US President Woodrow Wilson believed that the Russians alone had to find their way. He told a British diplomat in Washington a week before the end of the war that: “I think we have to let them find their own way out, even if they have been struggling in anarchy for some time”. He continued: “This is how I see things: a lot of really impossible people are fighting with each other. Since you can’t reach an agreement with them, you lock them up in a room, close the door behind you and tell them that once they solve their problems, you will open the door and negotiate”, Wilson said.

The lack of information about the Bolsheviks led US President Woodrow Wilson to believe in the beginning that their goal was to limit the power of big business and government and to provide extended freedoms to individuals. Wilson warned his Peace Conference counterparts that: “If the Bolsheviks had come to their senses and agreed to a policy of harmonious rule of law, then their ideology would probably have spread throughout Europe, leading to the overthrow of the governments in power”. Wilson would say that the seeds need soil and in that respect the seeds of the Bolsheviks found fertile soil to be planted.

He believed that according to the principle of self-determination, the Russian people had to find a way to govern themselves. In accordance with the sixth point of the Fourteen Points, the US president argued that foreign armies should evacuate Russian territory [here Wilson was primarily concerned with the Japanese], so that the Russians could choose the form of government they needed. Only after deciding who would lead them [Wilson hoped the Russians would not elect the Bolsheviks], the United States would recognize the Russian-led government. Wilson liked to point out that the country had done the same in the Mexican Civil War.

Wilson and the idea of ​​a meeting between all the Russian factions

During the Peace Conference, Wilson also came up with the idea that all factions fighting in Russia should meet with the Allies on Prinkipo Island. The Bolsheviks would refuse to participate in this meeting. The Whites opposed such a meeting from the get go. Therefore, the meeting on Prinkipo Island did not take place.

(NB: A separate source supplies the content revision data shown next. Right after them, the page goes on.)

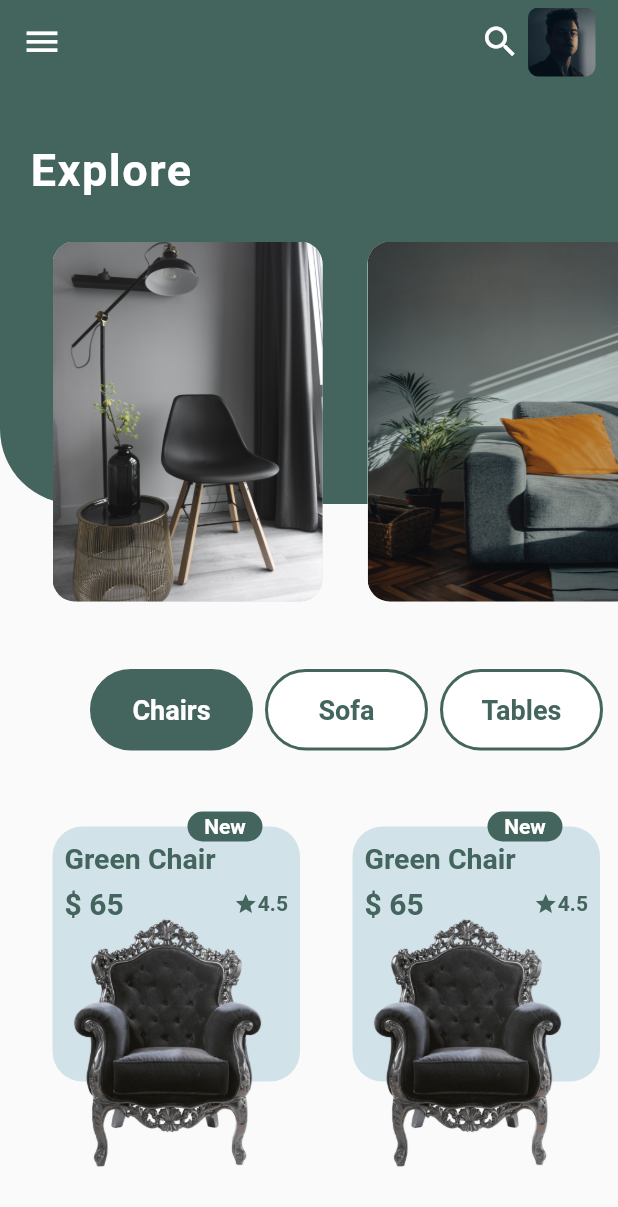
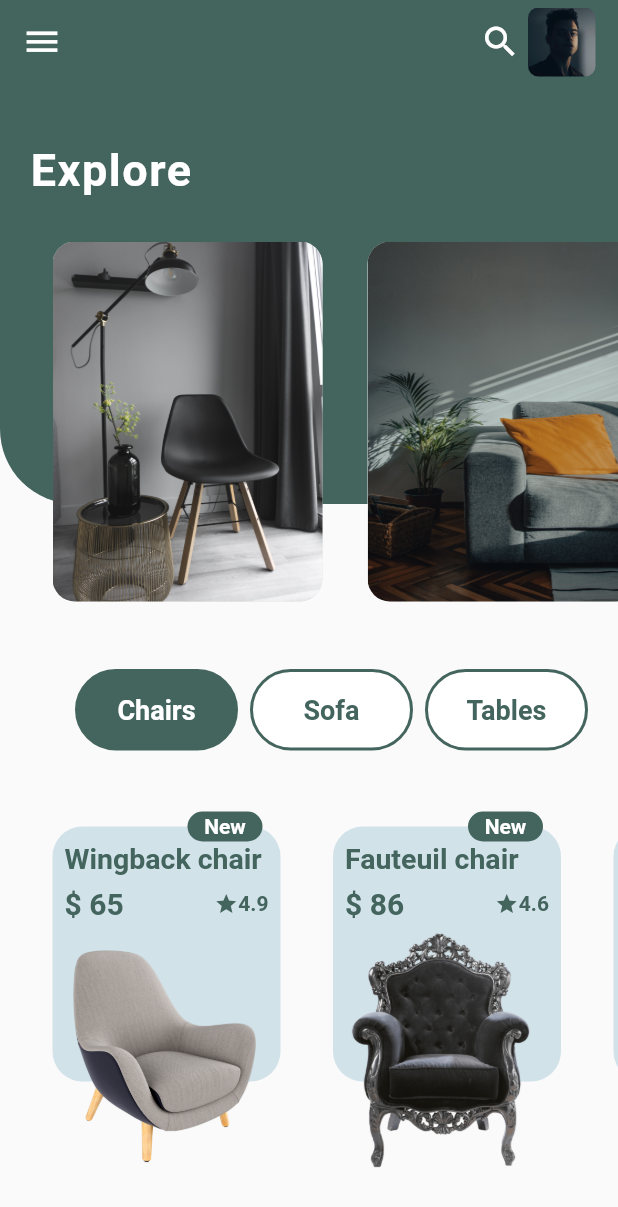
Before and after one commit to Tolbaax/furniture_app, a Flutter app: the screen it shows after launch, on a phone screen of 412 x 824 dp. Shown: the top 1207 px of the screen. Run offline on Flutter 3.47's test engine with Material 2 defaults, Android fonts, the phone set to English and light mode, and no system bars.

Commit message:
initial commit

```diff
--- /dev/null
+++ b/lib/Model/ProductModel.dart
@@ -0,0 +1,38 @@
+class ProductModel {
+  String? pName;
+  String? pPrice;
+  String? pRate;
+  String? imageUrl;
+  ProductModel({this.pName, this.pPrice, this.pRate, this.imageUrl});
+}
+
+List<ProductModel> pDetails = [
+  ProductModel(
+      pName: 'Wingback chair',
+      pPrice: '\$ 65',
+      pRate: '4.9',
+      imageUrl: 'images/f1.png'),
+  ProductModel(
+      pName: 'Fauteuil chair ',
+      pPrice: '\$ 86',
+      pRate: '4.6',
+      imageUrl: 'images/f4.png'),
+  ProductModel(
+      pName: 'White chair',
+      pPrice: '\$ 50',
+      pRate: '3.6',
+      imageUrl: 'images/05.png'),
+];
+
+List exImage = [
+  'images/f.jpg',
+  'images/f0.jpg',
+  'images/f5.jpg',
+  'images/f3.jpg',
+];
+
+List type = [
+  'Chairs',
+  'Sofa',
+  'Tables',
+];
--- a/lib/View/Screens/HomeScreen.dart
+++ b/lib/View/Screens/HomeScreen.dart
@@ -1,27 +1,16 @@
-import 'package:flutter/cupertino.dart';
 import 'package:flutter/material.dart';
+import 'package:furniture_app/Model/ProductModel.dart';
+import 'package:furniture_app/View/Widgets/NewProduct.dart';
 
 class HomeScreen extends StatefulWidget {
   const HomeScreen({
     Key? key,
   }) : super(key: key);
-
   @override
   State<HomeScreen> createState() => _HomeScreenState();
 }
 
 class _HomeScreenState extends State<HomeScreen> {
-  List exImage = [
-    'images/f.jpg',
-    'images/f0.jpg',
-    'images/f5.jpg',
-    'images/f3.jpg',
-  ];
-  List type = [
-    'Chairs',
-    'Sofa',
-    'Tables',
-  ];
   var selectedIndex = 0;
   @override
   Widget build(BuildContext context) {
@@ -29,14 +18,10 @@ class _HomeScreenState extends State<HomeScreen> {
         appBar: AppBar(
           backgroundColor: const Color(0xff44655E),
           leading: const Icon(
-            Icons.menu,
-            size: 27,
-          ),
+            Icons.menu, size: 27,),
           actions: [
             const Icon(
-              Icons.search,
-              size: 27,
-            ),
+              Icons.search, size: 27,),
             Container(
               width: 45,
               margin:
@@ -77,8 +62,7 @@ class _HomeScreenState extends State<HomeScreen> {
                       )),
                 ),
                 Positioned(
-                    top: 105,
-                    left: 35,
+                    top: 105, left: 35,
                     child: SizedBox(
                       height: 240,
                       width: MediaQuery.of(context).size.width,
@@ -90,8 +74,7 @@ class _HomeScreenState extends State<HomeScreen> {
                             return Padding(
                               padding: const EdgeInsets.only(right: 30),
                               child: Container(
-                                height: 250,
-                                width: 180,
+                                height: 250, width: 180,
                                 decoration: BoxDecoration(
                                     borderRadius: BorderRadius.circular(15),
                                     color: Colors.grey.shade300,
@@ -105,9 +88,8 @@ class _HomeScreenState extends State<HomeScreen> {
               ],
             ),
             Container(
-                height: 55,
-                width: 350,
-                margin: const EdgeInsets.only(top: 110, right: 10, left: 60),
+                height: 55, width: 350,
+                margin: const EdgeInsets.only(top: 110, right: 20, left: 50),
                 child: GridView.builder(
                     gridDelegate:
                         const SliverGridDelegateWithFixedCrossAxisCount(
@@ -130,11 +112,7 @@ class _HomeScreenState extends State<HomeScreen> {
                                 ? const Color(0xff44655E)
                                 : Colors.white,
                             border: Border.all(
-                                color: const Color(
-                                  0xff44655E,
-                                ),
-                                width: 2),
-                          ),
+                                color: const Color(0xff44655E,), width: 2),),
                           child: Center(
                               child: Text(
                             type[index],
@@ -155,88 +133,8 @@ class _HomeScreenState extends State<HomeScreen> {
                   scrollDirection: Axis.horizontal,
                   physics: const BouncingScrollPhysics(),
                   itemBuilder: (context, index) {
-                return Container(
-                  margin: const EdgeInsets.only(top: 50,left: 35),
-                  child: Stack(
-                    clipBehavior: Clip.none,
-                    children: [
-                      Container(
-                        width: 165,
-                        height: 170,
-                        decoration: BoxDecoration(
-                          borderRadius: BorderRadius.circular(20),
-                          color: const Color(0xffD2E2E9),
-                        ),
-                        child: Column(
-                          crossAxisAlignment: CrossAxisAlignment.start,
-                          children: [
-                            const Padding(
-                              padding: EdgeInsets.only(left: 8, top: 10),
-                              child: Text(
-                                'Green Chair',
-                                style: TextStyle(
-                                    color: Color(0xff44655E),
-                                    fontWeight: FontWeight.w700,
-                                    fontSize: 19),
-                              ),
-                            ),
-                            Padding(
-                              padding: const EdgeInsets.all(8.0),
-                              child: Row(
-                                children: const [
-                                  Text(
-                                    '\$ 65',
-                                    style: TextStyle(
-                                        fontSize: 20,
-                                        color: Color(0xff44655E),
-                                        fontWeight: FontWeight.w700),
-                                  ),
-                                  Spacer(),
-                                  Icon(
-                                    Icons.star,
-                                    size: 16,
-                                    color: Color(0xff44655E),
-                                  ),
-                                  Text(
-                                    '4.5',
-                                    style: TextStyle(
-                                        color: Color(0xff44655E),
-                                        fontWeight: FontWeight.w700),
-                                  ),
-                                ],
-                              ),
-                            ),
-                          ],
-                        ),
-                      ),
-                      Positioned(
-                          left: 90,
-                          top: -10,
-                          child: Container(
-                            height: 20,
-                            width: 50,
-                            decoration: BoxDecoration(
-                              borderRadius: BorderRadius.circular(35),
-                              color: const Color(0xff44655E),
-                            ),
-                            child: const Center(
-                                child: Text(
-                                  'New',
-                                  style: TextStyle(
-                                      color: Colors.white, fontWeight: FontWeight.w600),
-                                )),
-                          )),
-                      Positioned(
-                          left: -15,
-                          bottom: -5,
-                          child: Image.asset(
-                            'images/f4.png',
-                            width: 185,
-                          )),
-                    ],
-                  ),
-                );
-              }),
+                    return NewProductWidget(product: pDetails[index],);
+                  }),
             )
           ],
         ));
--- /dev/null
+++ b/lib/View/Screens/ProductDetails.dart
@@ -0,0 +1,13 @@
+
+import 'package:flutter/material.dart';
+
+class ProductDetails extends StatelessWidget {
+  const ProductDetails({Key? key}) : super(key: key);
+
+  @override
+  Widget build(BuildContext context) {
+    return const Scaffold(
+      backgroundColor: Colors.tealAccent,
+    );
+  }
+}
--- a/lib/View/Widgets/NewProduct.dart
+++ b/lib/View/Widgets/NewProduct.dart
@@ -0,0 +1,99 @@
+import 'package:flutter/material.dart';
+import 'package:furniture_app/Model/ProductModel.dart';
+
+import '../Screens/ProductDetails.dart';
+
+class NewProductWidget extends StatelessWidget {
+  const NewProductWidget({Key? key, this.product}) : super(key: key);
+  final ProductModel? product;
+  @override
+  Widget build(BuildContext context) {
+    return Container(
+      margin: const EdgeInsets.only(top: 50, left: 35),
+      child: GestureDetector(
+        onTap: () {
+          Navigator.of(context).push(
+              MaterialPageRoute(builder: (context) => const ProductDetails()));
+        },
+        child: Stack(
+          clipBehavior: Clip.none,
+          children: [
+            Container(
+              width: 152,
+              height: 170,
+              decoration: BoxDecoration(
+                borderRadius: BorderRadius.circular(20),
+                color: const Color(0xffD2E2E9),
+              ),
+              child: Column(
+                crossAxisAlignment: CrossAxisAlignment.start,
+                children: [
+                  Padding(
+                    padding: const EdgeInsets.only(left: 8, top: 10),
+                    child: Text(
+                      product!.pName!,
+                      style: const TextStyle(
+                          color: Color(0xff44655E),
+                          fontWeight: FontWeight.w700,
+                          fontSize: 19),
+                    ),
+                  ),
+                  Padding(
+                    padding: const EdgeInsets.all(8.0),
+                    child: Row(
+                      children: [
+                        Text(
+                          product!.pPrice!,
+                          style: const TextStyle(
+                              fontSize: 20,
+                              color: Color(0xff44655E),
+                              fontWeight: FontWeight.w700),
+                        ),
+                        const Spacer(),
+                        const Icon(
+                          Icons.star,
+                          size: 16,
+                          color: Color(0xff44655E),
+                        ),
+                        Text(
+                          product!.pRate!,
+                          style: const TextStyle(
+                              color: Color(0xff44655E),
+                              fontWeight: FontWeight.w700),
+                        ),
+                      ],
+                    ),
+                  ),
+                ],
+              ),
+            ),
+            Positioned(
+                left: 90,
+                top: -10,
+                child: Container(
+                  height: 20,
+                  width: 50,
+                  decoration: BoxDecoration(
+                    borderRadius: BorderRadius.circular(35),
+                    color: const Color(0xff44655E),
+                  ),
+                  child: const Center(
+                      child: Text(
+                    'New',
+                    style: TextStyle(
+                        color: Colors.white, fontWeight: FontWeight.w600),
+                  )),
+                )),
+            Positioned(
+                left: -15,
+                bottom: -5,
+                child: Image.asset(
+                  product!.imageUrl!,
+                  width: 175,
+                )),
+          ],
+        ),
+      ),
+    );
+  }
+}
```
Also changed, not shown: images/05.png (added), images/f2.png (deleted).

When Churchill took over the Bolshevik matter, he spoke with the US president in Paris on February 14th. Churchill explained that the uncertain intentions of the Allies harmed both Western troops stationed in Russia and the Whites. In his opinion, the withdrawal would have spelled disaster. “Such a policy would mean total abandonment. There would be no more armed resistance against the Bolsheviks in Russia, and the country would have a violent and unhappy future”. Wilson remained reserved, acknowledging that Allied troops were not very useful in Russia, but that the situation was too confusing there for the Allies to intervene militarily. Immediately after meeting Churchill, Wilson returned to the United States for a short time. Churchill’s idea of ​​a possible intervention in Russia seems to have given the US president something to think about. On his way to the United States, Wilson issued a warning to Allied leaders: “I am deeply surprised by Churchill’s suggestion regarding Russia. It would be fatal to let ourselves be involved even more in the Russian chaos”, he transmitted by telegraph. Failing to mediate a meeting between the different Russian factions, both Wilson and Lloyd George gave up on trying to negotiate with the Soviet government, although they continued to hope that the Bolsheviks would miraculously transform in good democrats, The two flirted for a short time with the idea of ​​sending aid to Russia, to calm the Bolsheviks, and with the passage of time and in light of this help, they hoped that the Russian people would abandon Bolshevik ideals. However, the Bolshevik leaders from the outset refused any help from the Allies.

The Allies, Kolchak’s offensive and the Bolsheviks

The success of Kolchak’s offensive against the Bolsheviks in early 1919 led the Allies to partially recognize Kolchak’s government on May 23, 1919. “The chosen moment came exactly one minute too late”, Churchill later wrote. The Bolsheviks had taken the initiative in fighting the Whites while the Peace Conference was almost concluded and the Germans were called to sign the Treaty of Versailles. There was no time to do anything about Russia at the Peace Conference. A short clause was drafted stating that any treaty concluded in the future between the Allies and Russia should be recognized internationally. Another clause gave Russia the opportunity to demand war reparations. The policy of Bolshevik isolation would continue.


Robert Gerwarth, Cei învinși. De ce nu s-a putut încheia Primul Război Mondial, 1917-1923 [The Vanquished: Why the First World War Failed to End, 1917–1923], Litera Publishing House, Bucharest, 2017.

Margaret MacMillan, Făuritorii păcii. Șase luni care au schimbat lumea [Peace makers. Six months that changed the world], Trei Publishing House, Bucharest, 2018.

Translated by Laurențiu Dumitru Dologa